WHAT IS NEEDED: In the records below, find each line with "gray" and copy it.

- Opening Delimiter -

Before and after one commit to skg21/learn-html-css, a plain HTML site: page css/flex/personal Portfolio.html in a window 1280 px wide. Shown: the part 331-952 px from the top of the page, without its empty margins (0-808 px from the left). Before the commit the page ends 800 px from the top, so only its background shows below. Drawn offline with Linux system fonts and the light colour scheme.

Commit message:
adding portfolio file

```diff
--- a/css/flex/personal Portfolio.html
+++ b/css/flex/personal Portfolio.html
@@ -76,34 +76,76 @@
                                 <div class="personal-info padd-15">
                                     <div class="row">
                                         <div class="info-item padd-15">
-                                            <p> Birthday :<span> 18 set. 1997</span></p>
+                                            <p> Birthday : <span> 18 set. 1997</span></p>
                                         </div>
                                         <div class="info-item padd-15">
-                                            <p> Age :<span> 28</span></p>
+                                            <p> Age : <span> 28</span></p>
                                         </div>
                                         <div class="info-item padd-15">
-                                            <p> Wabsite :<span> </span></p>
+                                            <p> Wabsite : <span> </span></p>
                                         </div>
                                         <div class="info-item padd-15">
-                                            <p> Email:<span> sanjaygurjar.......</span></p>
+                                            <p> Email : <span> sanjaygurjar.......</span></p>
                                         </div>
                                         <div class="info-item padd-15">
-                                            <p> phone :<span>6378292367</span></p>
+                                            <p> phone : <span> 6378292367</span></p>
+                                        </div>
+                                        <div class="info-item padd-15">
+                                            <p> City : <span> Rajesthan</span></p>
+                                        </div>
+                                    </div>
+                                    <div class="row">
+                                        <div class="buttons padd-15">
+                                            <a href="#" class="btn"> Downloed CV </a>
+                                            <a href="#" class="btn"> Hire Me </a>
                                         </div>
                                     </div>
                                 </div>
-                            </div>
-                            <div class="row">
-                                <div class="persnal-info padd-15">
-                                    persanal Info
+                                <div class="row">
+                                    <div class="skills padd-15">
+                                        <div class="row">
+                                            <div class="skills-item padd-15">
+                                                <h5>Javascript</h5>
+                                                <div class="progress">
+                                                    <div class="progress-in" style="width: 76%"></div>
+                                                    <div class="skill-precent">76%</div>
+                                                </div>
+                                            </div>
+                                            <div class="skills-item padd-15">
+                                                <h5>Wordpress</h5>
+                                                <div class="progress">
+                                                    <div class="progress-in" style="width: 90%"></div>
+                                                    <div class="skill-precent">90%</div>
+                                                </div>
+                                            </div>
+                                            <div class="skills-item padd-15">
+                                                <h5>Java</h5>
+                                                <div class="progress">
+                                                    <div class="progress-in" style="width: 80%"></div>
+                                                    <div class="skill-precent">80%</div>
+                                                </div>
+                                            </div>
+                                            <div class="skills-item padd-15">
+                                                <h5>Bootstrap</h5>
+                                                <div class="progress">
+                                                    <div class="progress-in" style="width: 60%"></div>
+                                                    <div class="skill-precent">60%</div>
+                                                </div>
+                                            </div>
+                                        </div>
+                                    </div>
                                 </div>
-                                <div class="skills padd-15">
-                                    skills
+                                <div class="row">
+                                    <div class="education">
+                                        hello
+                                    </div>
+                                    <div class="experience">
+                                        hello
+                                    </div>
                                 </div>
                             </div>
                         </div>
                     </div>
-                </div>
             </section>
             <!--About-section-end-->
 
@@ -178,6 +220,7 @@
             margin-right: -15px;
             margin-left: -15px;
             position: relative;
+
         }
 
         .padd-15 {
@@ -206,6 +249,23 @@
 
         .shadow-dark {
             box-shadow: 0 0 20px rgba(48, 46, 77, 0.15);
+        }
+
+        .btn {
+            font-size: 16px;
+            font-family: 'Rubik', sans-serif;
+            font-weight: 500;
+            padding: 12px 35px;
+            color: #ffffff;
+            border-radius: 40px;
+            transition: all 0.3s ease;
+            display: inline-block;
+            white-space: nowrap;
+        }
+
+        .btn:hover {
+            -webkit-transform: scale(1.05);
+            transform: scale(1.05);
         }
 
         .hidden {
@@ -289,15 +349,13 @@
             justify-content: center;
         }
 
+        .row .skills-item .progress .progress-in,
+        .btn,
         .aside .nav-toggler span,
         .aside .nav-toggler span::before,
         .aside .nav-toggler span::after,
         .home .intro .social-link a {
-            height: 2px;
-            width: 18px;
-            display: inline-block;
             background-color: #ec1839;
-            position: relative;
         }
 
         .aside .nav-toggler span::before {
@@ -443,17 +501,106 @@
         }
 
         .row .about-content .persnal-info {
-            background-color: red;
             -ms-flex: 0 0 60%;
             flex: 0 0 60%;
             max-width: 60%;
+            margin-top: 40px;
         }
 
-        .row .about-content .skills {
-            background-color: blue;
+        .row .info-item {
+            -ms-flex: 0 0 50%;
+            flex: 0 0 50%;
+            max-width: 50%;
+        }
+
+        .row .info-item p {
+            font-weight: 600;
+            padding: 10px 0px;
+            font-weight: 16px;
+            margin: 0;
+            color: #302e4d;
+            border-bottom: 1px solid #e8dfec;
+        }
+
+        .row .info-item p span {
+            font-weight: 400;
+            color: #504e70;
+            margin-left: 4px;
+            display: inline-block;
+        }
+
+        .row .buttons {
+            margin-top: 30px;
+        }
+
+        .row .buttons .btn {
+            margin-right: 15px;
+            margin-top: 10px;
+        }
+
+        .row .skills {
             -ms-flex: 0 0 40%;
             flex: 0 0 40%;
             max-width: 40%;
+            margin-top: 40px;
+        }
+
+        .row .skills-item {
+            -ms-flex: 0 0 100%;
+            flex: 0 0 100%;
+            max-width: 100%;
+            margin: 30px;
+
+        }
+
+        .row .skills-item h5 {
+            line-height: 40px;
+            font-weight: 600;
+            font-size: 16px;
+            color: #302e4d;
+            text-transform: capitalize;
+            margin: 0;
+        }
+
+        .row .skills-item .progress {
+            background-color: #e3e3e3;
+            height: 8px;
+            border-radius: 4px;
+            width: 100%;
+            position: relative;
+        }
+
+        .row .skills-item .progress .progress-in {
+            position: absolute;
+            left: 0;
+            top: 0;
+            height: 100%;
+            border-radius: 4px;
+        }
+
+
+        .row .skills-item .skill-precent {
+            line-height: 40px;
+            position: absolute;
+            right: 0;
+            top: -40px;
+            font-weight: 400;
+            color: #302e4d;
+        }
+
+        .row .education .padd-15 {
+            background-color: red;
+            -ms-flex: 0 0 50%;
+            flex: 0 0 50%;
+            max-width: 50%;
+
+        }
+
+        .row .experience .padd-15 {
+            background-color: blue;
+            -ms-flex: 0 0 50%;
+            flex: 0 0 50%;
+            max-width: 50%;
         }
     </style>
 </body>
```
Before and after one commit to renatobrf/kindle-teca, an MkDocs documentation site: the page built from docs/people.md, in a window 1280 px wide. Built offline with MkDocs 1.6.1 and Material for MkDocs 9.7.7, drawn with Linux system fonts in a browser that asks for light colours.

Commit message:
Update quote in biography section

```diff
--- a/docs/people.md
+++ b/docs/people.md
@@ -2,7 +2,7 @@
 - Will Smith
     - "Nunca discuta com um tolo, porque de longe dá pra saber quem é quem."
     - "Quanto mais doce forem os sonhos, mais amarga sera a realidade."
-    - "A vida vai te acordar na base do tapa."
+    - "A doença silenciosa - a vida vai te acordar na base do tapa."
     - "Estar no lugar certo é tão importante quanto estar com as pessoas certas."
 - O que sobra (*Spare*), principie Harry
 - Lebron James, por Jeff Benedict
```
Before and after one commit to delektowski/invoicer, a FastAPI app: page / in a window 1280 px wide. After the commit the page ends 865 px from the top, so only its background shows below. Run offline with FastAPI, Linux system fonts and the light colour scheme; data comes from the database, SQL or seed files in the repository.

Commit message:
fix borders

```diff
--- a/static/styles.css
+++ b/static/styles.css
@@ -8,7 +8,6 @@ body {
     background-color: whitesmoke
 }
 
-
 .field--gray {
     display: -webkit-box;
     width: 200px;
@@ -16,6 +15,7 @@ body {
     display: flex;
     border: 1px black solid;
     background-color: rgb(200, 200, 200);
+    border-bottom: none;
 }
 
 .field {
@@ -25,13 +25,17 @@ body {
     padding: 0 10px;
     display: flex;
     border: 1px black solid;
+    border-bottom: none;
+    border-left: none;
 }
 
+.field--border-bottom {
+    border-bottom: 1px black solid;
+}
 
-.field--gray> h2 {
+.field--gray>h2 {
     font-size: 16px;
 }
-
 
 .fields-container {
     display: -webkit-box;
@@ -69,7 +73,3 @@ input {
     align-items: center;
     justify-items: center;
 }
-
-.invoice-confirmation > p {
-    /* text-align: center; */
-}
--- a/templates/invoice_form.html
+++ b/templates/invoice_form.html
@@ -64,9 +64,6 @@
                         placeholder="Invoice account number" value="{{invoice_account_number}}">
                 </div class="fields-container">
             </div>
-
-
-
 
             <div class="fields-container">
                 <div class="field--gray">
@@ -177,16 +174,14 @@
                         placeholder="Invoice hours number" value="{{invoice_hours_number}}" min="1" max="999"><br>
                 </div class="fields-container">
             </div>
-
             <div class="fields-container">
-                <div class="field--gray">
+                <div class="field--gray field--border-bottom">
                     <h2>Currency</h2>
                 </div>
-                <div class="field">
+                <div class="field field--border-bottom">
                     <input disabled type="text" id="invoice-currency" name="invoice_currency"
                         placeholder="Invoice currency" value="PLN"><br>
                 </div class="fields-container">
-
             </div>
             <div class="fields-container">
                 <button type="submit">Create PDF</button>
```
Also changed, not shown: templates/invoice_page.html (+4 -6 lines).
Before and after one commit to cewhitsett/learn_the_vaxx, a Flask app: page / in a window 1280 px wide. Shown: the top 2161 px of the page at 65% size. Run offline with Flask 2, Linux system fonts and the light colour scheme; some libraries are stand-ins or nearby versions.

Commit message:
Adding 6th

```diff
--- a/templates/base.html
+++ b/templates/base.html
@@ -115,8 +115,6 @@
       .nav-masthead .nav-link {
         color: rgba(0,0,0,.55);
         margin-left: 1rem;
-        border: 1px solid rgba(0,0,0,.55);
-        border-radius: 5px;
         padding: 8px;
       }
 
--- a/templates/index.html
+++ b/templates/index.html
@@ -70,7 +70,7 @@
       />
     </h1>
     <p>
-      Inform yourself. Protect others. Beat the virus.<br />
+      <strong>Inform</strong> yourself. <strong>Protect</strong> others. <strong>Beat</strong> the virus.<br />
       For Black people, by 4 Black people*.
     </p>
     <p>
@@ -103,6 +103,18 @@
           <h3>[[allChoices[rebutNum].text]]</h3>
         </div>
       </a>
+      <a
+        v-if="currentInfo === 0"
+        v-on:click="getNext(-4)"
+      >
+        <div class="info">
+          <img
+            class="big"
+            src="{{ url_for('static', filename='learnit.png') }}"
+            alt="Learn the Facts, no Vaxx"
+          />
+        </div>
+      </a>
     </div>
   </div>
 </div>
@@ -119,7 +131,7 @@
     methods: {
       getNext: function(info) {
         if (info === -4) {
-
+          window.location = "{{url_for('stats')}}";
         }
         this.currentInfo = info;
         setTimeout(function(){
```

- Closing Delimiter -

YOUR RESPONSE:
 .field--gray {
-.field--gray> h2 {
+.field--gray>h2 {
                 <div class="field--gray">
-                <div class="field--gray">
+                <div class="field--gray field--border-bottom">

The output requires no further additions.